Take the 2-minute tour ×
SharePoint Stack Exchange is a question and answer site for SharePoint enthusiasts. It's 100% free, no registration required.

I inherited a farm and I need to document the solutions/features being used. At this point, I think I'll need to write some PowerShell or a console app to do this, but just wanted to throw the question out there to make sure I wasn't missing some nifty free utility.

share|improve this question
    
Do you need more than just the list of solutions and features, which you can see on Central Administration? –  Mihai Dec 13 '11 at 23:34
    
Is this for 2010 or 2007? –  Daniel Butler Dec 14 '11 at 0:49
    
I'm looking for a list of solutions, plus their corresponding features along with where the features are activated. I need this for both 2007 and 2010. –  Kelly Jones Dec 14 '11 at 13:39

4 Answers 4

up vote 1 down vote accepted

A quick way to get a view of what is being used where is with the stsadm command enumallwebs using the addtional parameters supplied with the October 2009 Cumulative Update:

stsadm -o enumallwebs -includefeatures -includewebparts -includeeventreceivers -includesetupfiles -includecustomlistview
share|improve this answer
    
It looks like this is going to be the solution. Thanks SPDoctor –  Kelly Jones Dec 14 '11 at 19:56

Shane Young's got a pretty good blog post on how you can extract every solution package in your SharePoint 2010 farm with a PowerShell script: http://msmvps.com/blogs/shane/archive/2011/05/05/using-powershell-to-export-all-solutions-from-your-sharepoint-2010-farm-and-other-fun.aspx

John

share|improve this answer
    
I've already extracted the solutions. I'm trying to determine if they are actually being used. –  Kelly Jones Dec 14 '11 at 13:45

"Documentation Toolkit for SharePoint" can generate a Word document that extensively documents your SharePoint environment. It is a commercial application, and as such requires licensing; however a 30 days trial is available at: http://www.spdockit.com/

share|improve this answer
1  
My team generated something similar in PowerShell pretty quickly. The license looks pretty steep all things considered. –  Mike Oryszak Dec 14 '11 at 0:52
    
To me the question was about a single use scenario, which is why I expect the 30 days trial to be a valid option for a quick resolution :) –  MMThornberg Dec 14 '11 at 5:30
    
The DocKit looks useful, but beyond my budget. Also, the trial version is limited: "* - Trial version only produces limited information in the generated documentation and limits the number of objects that can be compared" –  Kelly Jones Dec 14 '11 at 13:49
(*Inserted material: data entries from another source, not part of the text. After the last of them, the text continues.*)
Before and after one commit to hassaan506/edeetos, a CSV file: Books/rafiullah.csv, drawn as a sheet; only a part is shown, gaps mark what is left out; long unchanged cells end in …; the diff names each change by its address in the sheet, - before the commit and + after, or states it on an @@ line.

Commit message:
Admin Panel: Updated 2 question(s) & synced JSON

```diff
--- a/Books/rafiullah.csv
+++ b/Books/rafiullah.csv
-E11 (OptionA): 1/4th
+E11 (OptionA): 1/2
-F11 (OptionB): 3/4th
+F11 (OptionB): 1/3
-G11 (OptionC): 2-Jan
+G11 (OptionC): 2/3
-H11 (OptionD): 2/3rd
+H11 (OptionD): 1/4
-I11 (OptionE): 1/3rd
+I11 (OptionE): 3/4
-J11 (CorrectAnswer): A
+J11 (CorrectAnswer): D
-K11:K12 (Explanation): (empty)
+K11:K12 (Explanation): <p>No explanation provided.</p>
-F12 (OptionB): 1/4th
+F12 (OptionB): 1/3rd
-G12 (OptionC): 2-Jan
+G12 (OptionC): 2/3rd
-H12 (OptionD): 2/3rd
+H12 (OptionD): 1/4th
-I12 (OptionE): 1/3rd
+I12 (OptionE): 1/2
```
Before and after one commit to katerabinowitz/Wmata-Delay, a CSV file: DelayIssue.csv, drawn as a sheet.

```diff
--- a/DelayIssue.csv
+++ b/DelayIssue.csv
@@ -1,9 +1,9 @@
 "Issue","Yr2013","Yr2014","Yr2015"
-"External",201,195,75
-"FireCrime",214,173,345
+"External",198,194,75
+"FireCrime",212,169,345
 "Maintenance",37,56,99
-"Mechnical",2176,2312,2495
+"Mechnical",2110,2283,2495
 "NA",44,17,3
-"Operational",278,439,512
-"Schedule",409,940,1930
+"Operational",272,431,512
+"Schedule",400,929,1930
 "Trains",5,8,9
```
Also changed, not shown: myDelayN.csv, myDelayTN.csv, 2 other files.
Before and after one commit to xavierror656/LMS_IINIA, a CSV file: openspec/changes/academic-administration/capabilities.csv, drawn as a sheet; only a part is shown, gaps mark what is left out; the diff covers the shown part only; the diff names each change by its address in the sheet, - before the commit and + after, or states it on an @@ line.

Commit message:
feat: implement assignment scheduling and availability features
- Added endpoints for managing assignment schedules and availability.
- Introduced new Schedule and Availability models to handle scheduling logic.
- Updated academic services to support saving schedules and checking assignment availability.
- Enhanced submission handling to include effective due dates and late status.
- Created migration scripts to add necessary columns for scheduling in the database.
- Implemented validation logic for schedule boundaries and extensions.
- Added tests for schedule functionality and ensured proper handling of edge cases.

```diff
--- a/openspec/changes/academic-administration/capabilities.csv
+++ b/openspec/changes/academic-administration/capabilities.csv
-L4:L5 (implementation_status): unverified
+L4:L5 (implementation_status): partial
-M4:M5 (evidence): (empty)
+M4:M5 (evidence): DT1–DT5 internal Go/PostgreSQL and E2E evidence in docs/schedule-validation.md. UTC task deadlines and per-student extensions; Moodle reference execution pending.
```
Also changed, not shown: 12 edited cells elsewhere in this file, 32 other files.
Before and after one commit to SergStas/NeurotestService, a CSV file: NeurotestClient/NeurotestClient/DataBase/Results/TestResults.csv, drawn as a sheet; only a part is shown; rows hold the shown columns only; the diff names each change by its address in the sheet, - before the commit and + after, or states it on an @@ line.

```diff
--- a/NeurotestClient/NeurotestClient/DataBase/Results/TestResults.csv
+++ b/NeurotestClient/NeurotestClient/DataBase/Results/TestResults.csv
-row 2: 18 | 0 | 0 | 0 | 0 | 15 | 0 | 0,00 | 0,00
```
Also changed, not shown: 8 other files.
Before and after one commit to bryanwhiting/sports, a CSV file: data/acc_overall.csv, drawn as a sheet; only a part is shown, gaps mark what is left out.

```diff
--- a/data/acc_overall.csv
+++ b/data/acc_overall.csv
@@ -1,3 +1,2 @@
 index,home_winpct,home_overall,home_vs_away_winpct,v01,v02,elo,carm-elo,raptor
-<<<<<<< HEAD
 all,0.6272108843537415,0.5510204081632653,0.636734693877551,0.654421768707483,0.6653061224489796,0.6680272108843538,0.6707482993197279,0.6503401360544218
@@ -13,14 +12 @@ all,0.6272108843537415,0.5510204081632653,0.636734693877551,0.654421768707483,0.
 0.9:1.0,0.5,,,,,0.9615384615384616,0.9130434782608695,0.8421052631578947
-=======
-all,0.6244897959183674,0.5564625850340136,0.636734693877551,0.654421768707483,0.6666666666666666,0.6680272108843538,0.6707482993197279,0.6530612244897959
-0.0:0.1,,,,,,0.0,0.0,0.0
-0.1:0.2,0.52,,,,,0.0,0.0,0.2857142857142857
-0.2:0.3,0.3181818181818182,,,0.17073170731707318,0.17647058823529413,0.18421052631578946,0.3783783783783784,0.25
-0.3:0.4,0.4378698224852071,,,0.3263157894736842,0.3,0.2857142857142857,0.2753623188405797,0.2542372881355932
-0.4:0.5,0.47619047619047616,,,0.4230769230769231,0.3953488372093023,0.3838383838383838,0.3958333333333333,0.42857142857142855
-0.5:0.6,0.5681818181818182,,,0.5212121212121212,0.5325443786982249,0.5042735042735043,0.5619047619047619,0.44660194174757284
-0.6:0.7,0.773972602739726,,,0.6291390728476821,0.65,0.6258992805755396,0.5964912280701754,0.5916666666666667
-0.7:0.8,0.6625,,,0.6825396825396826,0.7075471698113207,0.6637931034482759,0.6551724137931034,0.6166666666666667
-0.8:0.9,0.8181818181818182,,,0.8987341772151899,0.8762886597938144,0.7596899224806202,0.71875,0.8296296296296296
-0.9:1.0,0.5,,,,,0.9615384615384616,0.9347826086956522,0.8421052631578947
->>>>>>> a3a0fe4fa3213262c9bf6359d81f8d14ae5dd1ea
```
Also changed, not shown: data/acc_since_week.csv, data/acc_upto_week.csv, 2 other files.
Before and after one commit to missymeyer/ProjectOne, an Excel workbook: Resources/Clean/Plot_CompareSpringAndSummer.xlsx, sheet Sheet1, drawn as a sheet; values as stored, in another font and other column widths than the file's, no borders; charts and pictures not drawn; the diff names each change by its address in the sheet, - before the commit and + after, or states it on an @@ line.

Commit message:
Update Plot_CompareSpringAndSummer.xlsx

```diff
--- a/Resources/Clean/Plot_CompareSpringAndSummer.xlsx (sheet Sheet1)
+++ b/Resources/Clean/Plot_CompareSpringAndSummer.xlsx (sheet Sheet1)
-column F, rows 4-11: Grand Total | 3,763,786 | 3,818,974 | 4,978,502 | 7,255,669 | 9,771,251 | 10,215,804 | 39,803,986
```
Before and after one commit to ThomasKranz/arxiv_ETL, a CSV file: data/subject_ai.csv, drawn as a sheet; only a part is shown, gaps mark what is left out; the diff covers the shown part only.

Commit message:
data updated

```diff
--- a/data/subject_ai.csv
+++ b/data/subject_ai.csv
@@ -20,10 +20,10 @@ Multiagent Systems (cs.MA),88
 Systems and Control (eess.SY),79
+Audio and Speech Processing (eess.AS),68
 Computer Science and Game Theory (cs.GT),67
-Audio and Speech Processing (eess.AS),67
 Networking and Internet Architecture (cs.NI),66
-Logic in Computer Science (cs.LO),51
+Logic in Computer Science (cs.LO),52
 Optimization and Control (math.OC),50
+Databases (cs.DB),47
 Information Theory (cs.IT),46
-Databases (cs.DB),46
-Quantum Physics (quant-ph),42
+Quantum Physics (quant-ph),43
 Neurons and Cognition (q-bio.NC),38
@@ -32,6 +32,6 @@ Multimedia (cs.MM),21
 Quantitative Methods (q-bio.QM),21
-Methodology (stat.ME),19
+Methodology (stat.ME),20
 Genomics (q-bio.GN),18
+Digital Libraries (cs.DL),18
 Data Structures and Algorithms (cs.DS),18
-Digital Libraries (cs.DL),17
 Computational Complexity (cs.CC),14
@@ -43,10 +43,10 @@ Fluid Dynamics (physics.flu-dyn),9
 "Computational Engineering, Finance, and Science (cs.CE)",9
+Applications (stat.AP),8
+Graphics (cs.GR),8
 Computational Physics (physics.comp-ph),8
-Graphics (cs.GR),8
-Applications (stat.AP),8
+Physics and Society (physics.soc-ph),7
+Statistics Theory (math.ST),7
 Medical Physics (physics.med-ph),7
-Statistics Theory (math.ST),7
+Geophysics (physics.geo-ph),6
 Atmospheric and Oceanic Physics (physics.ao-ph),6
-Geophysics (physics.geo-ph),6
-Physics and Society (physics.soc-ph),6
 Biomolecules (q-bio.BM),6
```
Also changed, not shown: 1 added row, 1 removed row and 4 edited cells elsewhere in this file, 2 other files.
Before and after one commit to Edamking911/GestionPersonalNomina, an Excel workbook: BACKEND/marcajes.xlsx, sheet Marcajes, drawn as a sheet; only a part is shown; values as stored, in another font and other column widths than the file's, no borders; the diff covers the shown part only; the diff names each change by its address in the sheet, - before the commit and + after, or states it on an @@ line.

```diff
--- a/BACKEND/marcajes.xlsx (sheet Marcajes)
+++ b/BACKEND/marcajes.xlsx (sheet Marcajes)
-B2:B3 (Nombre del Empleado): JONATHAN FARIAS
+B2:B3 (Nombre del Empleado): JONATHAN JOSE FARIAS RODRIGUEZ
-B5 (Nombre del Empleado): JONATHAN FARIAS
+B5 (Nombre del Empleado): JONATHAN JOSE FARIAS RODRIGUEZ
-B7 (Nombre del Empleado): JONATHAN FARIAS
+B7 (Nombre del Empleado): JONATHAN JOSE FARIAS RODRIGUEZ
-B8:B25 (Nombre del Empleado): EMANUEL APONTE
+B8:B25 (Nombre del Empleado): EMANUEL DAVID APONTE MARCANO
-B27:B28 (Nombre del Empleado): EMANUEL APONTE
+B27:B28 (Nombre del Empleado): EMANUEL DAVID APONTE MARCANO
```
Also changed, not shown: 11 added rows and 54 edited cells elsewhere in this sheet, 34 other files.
SPM SharePoint Manager - http://spm.codeplex.com/

share|improve this answer
    
While this may theoretically answer the question, we prefer inclusion of the essential parts of the answer here, and to provide the link for reference. See answer for general guidelines. –  SPDoctor Dec 14 '11 at 9:03
    
wilco SPDoctor.. relatively new here.. thanks for the link to 'answer'.. –  Supriyo SB Chatterjee Dec 14 '11 at 14:10

Your Answer

 
discard

By posting your answer, you agree to the privacy policy and terms of service.

Not the answer you're looking for? Browse other questions tagged or ask your own question.